**ASSIGNMENT:** For the entries that follow, count the lines containing the string "root" and write only the number.

___ PROVIDED RECORDS

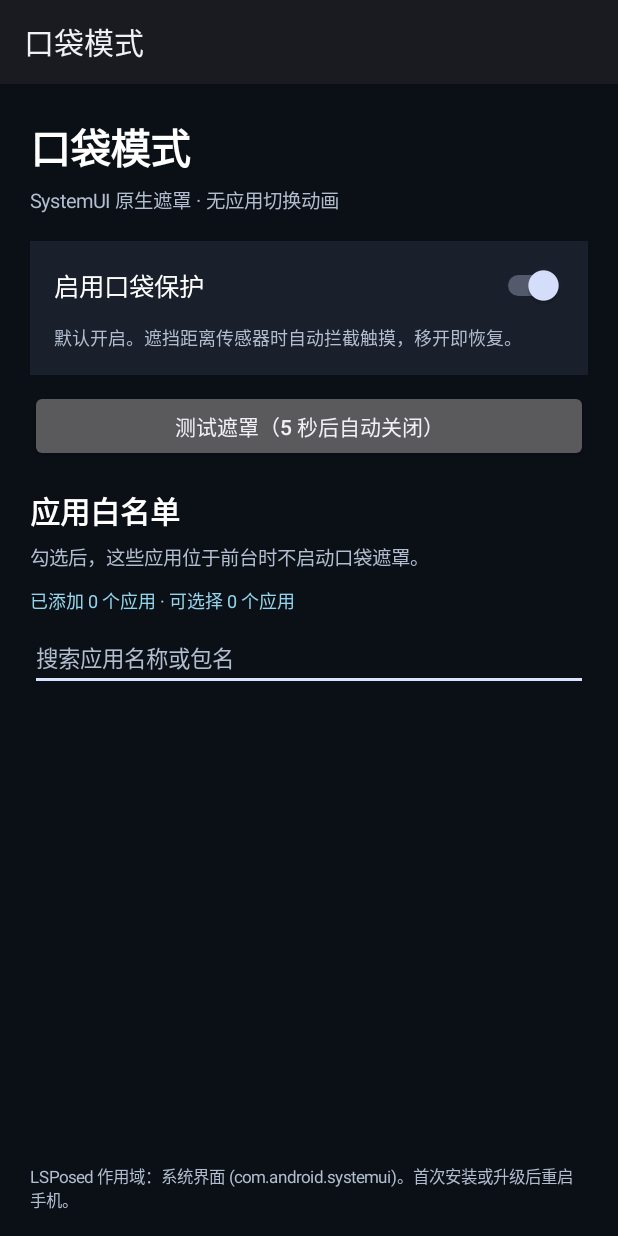
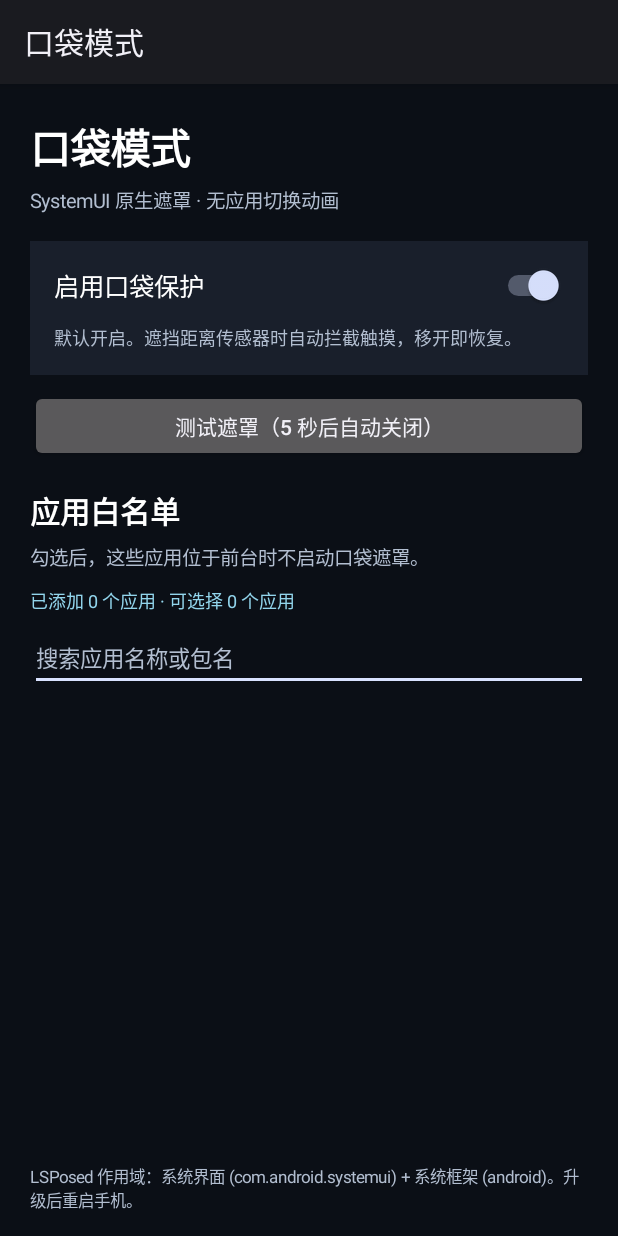
Before and after one commit to Sol1tudeRain/PocketMode, an Android app: the screen it shows after launch (MainActivity), on a phone screen of 412 x 824 dp. Run offline under Robolectric (Android 15) with nearby library versions, the phone set to English and light mode, and no system bars.

Commit message:
Adapt settings UI insets for Android 15+ target SDK and show required LSPosed scopes

```diff
--- a/app/src/main/java/org/pocketguard/lsp/MainActivity.java
+++ b/app/src/main/java/org/pocketguard/lsp/MainActivity.java
@@ -8,6 +8,8 @@ import android.content.pm.ResolveInfo;
 import android.graphics.Color;
 import android.graphics.Typeface;
 import android.os.Bundle;
+import android.os.Build;
+import android.view.WindowInsets;
 import android.text.Editable;
 import android.text.TextWatcher;
 import android.view.Gravity;
@@ -79,6 +81,17 @@ public final class MainActivity extends Activity {
         root.setOrientation(LinearLayout.VERTICAL);
         root.setBackgroundColor(BG);
         root.setPadding(dp(20), dp(22), dp(20), dp(12));
+        // Target SDK 35 applies edge-to-edge on modern Android. Keep the
+        // settings switch and whitelist out of status/navigation bar regions.
+        if (Build.VERSION.SDK_INT >= 30) {
+            root.setOnApplyWindowInsetsListener((view, insets) -> {
+                android.graphics.Insets bars = insets.getInsets(
+                        WindowInsets.Type.systemBars() | WindowInsets.Type.displayCutout());
+                view.setPadding(dp(20) + bars.left, dp(22) + bars.top,
+                        dp(20) + bars.right, dp(12) + bars.bottom);
+                return insets;
+            });
+        }
         setContentView(root);
 
         TextView heading = text("口袋模式", 27, TEXT, true);
@@ -160,7 +173,7 @@ public final class MainActivity extends Activity {
         listLp.topMargin = dp(6);
         root.addView(list, listLp);
 
-        TextView footer = text("LSPosed 作用域：系统界面 (com.android.systemui)。首次安装或升级后重启手机。", 11, MUTED, false);
+        TextView footer = text("LSPosed 作用域：系统界面 (com.android.systemui) + 系统框架 (android)。升级后重启手机。", 11, MUTED, false);
         footer.setPadding(0, dp(9), 0, dp(4));
         root.addView(footer);
     }
```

______

**WRITTEN SOLUTION:** 7